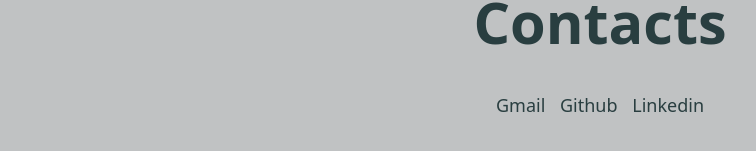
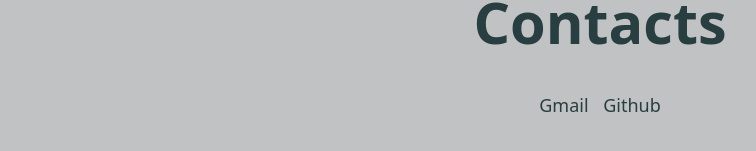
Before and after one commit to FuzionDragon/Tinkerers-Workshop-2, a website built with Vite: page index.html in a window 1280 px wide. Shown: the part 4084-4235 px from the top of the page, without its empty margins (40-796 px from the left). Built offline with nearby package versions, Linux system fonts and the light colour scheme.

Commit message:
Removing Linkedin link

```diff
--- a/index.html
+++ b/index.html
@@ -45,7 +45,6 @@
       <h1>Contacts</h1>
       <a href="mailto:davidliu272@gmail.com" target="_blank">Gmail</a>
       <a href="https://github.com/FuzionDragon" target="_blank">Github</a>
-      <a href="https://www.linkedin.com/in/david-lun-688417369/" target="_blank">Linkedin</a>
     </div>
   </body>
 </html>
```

----------

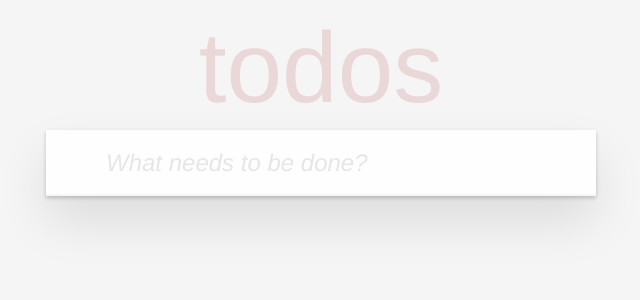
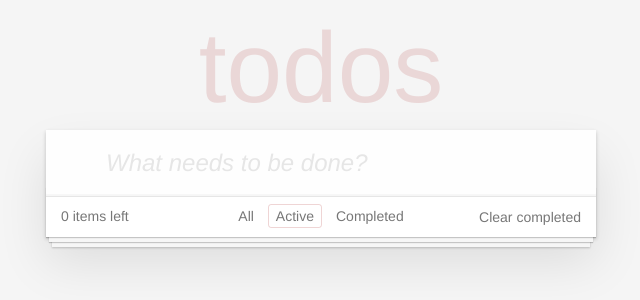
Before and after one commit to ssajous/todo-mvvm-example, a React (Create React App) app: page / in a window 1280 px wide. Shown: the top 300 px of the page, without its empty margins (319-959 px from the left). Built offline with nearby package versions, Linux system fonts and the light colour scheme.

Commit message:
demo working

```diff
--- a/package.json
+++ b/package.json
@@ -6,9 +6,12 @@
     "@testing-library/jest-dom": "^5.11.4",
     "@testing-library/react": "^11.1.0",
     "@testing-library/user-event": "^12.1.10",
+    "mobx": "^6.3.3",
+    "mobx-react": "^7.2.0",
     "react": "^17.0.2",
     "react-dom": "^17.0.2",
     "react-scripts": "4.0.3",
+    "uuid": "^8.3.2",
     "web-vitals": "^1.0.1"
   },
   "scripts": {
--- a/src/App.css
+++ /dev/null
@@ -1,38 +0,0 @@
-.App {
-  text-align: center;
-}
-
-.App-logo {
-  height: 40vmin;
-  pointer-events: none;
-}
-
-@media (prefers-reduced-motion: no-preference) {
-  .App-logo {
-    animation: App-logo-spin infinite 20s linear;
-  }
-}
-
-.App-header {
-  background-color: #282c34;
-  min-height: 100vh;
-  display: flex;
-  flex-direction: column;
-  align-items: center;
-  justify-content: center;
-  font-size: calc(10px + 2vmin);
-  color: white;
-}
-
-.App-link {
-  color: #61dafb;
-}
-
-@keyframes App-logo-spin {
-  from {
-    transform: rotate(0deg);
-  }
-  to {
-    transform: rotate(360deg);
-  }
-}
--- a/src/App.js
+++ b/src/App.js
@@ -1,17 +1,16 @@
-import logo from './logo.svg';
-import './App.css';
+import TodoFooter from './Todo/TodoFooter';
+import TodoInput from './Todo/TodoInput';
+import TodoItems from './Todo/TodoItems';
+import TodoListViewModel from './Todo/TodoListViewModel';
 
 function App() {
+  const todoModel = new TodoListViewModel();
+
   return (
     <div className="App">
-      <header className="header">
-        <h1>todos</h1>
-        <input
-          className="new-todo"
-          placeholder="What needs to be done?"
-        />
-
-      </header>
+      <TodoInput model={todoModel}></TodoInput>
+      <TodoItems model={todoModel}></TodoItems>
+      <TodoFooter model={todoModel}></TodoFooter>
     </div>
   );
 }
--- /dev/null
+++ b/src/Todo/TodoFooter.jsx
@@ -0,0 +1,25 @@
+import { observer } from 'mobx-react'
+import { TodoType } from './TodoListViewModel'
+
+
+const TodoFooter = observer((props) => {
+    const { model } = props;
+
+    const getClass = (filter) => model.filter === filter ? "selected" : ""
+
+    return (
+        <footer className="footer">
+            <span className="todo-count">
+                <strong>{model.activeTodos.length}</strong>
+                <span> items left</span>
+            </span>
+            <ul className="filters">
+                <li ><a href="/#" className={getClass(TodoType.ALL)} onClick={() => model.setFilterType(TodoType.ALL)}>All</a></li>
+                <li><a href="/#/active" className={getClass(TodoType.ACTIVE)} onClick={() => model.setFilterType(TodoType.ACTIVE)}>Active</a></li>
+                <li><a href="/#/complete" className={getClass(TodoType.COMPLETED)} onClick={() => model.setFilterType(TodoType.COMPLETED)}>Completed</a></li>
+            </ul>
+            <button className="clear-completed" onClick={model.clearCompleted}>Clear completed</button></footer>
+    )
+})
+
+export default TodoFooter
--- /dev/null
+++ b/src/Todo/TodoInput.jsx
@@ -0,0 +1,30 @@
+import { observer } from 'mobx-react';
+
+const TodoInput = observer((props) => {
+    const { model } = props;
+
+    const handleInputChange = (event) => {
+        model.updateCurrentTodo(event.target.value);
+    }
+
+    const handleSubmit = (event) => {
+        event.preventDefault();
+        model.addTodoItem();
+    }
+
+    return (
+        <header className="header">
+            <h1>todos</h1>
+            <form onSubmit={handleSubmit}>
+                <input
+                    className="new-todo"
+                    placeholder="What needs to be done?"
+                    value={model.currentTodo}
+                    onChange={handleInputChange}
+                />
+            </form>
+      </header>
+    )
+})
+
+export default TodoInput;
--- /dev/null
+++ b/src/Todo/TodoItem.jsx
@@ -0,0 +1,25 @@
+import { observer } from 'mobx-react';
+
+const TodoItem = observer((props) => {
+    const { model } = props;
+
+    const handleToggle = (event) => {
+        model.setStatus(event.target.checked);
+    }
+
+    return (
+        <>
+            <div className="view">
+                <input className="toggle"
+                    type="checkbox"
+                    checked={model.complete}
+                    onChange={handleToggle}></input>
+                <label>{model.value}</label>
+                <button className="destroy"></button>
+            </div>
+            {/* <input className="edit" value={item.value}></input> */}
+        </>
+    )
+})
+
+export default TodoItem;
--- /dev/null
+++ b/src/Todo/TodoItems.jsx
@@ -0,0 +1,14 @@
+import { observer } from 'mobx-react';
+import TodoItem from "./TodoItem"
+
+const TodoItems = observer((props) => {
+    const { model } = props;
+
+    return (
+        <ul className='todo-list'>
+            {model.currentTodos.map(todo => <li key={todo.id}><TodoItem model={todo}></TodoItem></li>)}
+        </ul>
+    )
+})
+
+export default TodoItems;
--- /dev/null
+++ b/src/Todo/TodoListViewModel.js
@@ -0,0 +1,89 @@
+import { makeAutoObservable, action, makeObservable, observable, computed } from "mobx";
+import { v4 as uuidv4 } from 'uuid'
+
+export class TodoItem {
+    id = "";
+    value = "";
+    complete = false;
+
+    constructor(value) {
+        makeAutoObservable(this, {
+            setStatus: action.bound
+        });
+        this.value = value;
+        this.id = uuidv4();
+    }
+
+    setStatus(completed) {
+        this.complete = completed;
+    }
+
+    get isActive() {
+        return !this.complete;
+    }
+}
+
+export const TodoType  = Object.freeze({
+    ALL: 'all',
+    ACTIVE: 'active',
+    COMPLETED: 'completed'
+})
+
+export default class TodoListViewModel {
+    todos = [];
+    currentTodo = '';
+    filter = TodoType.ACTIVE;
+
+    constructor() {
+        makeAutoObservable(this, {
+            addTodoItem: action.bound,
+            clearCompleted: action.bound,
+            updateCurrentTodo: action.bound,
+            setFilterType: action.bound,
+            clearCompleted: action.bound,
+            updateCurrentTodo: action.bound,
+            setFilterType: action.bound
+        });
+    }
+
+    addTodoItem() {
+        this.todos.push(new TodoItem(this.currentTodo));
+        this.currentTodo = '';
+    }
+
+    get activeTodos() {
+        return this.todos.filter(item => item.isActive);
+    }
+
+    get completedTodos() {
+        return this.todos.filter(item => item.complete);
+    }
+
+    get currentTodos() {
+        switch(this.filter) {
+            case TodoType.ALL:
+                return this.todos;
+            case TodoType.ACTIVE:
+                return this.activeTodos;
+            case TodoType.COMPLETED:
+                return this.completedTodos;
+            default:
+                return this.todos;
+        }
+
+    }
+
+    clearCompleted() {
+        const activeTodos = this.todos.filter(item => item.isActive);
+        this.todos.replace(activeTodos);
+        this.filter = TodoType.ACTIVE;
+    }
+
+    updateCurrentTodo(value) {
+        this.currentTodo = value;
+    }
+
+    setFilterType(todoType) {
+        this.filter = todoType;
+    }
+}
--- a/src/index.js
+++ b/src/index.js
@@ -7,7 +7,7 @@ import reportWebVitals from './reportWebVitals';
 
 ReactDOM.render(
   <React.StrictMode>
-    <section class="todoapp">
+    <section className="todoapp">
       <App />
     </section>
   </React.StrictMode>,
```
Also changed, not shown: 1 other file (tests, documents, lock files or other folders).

----------

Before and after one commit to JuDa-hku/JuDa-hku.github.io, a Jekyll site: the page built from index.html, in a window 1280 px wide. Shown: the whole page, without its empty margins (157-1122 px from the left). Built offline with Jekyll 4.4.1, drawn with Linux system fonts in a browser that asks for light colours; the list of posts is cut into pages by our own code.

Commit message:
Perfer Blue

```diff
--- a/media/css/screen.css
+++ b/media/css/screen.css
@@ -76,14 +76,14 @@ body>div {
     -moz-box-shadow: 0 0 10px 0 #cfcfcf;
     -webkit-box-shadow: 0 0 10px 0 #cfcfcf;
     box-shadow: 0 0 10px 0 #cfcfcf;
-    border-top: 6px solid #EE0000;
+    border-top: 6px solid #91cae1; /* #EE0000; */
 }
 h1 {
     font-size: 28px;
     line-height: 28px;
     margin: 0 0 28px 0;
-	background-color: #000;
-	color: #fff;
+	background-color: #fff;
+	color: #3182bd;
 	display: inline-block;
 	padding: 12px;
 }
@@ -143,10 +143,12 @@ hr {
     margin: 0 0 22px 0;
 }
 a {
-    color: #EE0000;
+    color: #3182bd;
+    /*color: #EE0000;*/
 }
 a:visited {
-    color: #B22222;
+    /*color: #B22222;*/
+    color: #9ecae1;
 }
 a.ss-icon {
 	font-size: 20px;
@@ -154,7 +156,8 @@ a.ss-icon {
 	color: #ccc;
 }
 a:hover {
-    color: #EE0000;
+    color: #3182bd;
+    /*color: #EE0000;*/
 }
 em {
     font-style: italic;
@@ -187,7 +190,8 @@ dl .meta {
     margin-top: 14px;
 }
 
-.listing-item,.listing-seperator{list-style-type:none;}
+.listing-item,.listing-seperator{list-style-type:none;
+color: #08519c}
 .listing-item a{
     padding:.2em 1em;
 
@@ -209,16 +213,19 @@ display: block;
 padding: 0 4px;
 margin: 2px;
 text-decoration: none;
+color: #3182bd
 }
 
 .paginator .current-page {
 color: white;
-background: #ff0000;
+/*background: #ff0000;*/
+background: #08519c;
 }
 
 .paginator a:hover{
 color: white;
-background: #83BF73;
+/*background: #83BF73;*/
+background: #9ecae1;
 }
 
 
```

----------

* _Task instructions_
Within the listing above, filter for lines holding the string "value" and copy each one.

* _Exercise result_
+        model.updateCurrentTodo(event.target.value);
+                    value={model.currentTodo}
+                <label>{model.value}</label>
+            {/* <input className="edit" value={item.value}></input> */}
+    value = "";
+    constructor(value) {
+        this.value = value;
+    updateCurrentTodo(value) {
+        this.currentTodo = value;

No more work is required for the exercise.